> **DATA TO EXAMINE**:
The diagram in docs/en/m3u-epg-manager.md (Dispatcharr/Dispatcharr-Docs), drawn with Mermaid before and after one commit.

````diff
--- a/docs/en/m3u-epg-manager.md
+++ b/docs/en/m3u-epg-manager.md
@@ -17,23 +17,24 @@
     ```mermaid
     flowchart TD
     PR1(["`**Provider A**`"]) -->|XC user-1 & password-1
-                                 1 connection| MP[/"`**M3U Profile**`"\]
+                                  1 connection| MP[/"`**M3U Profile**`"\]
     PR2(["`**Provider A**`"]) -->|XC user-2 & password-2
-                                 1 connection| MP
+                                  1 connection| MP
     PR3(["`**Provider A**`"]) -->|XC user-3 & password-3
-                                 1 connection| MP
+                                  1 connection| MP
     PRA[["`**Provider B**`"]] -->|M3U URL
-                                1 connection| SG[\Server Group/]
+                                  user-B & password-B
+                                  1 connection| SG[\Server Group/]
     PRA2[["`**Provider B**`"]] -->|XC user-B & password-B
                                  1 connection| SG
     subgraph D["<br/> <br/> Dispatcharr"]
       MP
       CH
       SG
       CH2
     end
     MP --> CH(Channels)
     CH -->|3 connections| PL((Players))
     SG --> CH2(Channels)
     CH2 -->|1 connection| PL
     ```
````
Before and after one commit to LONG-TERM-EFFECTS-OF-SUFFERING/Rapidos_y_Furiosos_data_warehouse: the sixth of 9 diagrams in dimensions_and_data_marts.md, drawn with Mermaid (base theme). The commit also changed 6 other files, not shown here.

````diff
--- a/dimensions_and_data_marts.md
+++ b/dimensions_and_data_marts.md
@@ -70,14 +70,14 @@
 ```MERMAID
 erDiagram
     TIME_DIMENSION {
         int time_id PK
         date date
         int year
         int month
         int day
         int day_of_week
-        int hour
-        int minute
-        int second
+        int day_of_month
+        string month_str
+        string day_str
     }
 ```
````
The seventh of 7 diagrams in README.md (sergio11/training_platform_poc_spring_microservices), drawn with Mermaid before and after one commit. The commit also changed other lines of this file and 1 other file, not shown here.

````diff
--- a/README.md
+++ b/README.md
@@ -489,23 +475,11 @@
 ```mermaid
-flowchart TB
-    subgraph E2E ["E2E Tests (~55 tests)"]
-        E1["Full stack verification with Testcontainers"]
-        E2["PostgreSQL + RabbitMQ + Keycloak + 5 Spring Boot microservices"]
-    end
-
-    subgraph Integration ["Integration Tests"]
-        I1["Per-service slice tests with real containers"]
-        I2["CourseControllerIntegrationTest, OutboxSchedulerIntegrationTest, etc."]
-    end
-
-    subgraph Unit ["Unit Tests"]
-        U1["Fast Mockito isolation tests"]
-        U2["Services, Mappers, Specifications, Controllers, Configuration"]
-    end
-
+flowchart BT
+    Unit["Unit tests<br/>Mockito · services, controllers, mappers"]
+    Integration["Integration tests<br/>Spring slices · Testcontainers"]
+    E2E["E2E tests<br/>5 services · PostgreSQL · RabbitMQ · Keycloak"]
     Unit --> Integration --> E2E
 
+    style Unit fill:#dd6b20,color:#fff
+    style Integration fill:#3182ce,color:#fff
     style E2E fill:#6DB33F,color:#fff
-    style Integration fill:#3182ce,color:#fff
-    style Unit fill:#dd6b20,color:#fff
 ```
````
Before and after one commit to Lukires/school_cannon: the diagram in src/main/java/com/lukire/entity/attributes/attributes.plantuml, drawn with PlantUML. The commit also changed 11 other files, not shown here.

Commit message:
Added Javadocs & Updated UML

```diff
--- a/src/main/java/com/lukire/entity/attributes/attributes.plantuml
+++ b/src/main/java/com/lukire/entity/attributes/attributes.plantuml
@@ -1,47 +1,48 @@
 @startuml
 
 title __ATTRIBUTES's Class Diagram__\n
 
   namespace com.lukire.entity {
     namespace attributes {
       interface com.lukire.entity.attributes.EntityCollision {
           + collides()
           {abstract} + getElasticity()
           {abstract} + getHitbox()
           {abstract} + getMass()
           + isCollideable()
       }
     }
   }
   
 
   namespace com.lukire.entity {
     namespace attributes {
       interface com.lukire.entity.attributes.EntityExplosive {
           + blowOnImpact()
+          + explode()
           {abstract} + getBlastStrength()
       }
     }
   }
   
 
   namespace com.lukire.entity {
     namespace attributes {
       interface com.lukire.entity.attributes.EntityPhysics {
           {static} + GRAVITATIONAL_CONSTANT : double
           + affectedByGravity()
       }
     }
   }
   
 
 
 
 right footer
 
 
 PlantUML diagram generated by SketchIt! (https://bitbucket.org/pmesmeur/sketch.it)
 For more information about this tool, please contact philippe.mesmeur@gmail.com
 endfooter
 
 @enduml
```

> **HOW TO COMPLETE THIS TASK**:
Lines in the listing above that contain the word "manager" must be copied; leave out the rest.

> **ANSWER SPACE**:
The diagram in docs/en/m3u-epg-manager.md (Dispatcharr/Dispatcharr-Docs), drawn with Mermaid before and after one commit.
--- a/docs/en/m3u-epg-manager.md
+++ b/docs/en/m3u-epg-manager.md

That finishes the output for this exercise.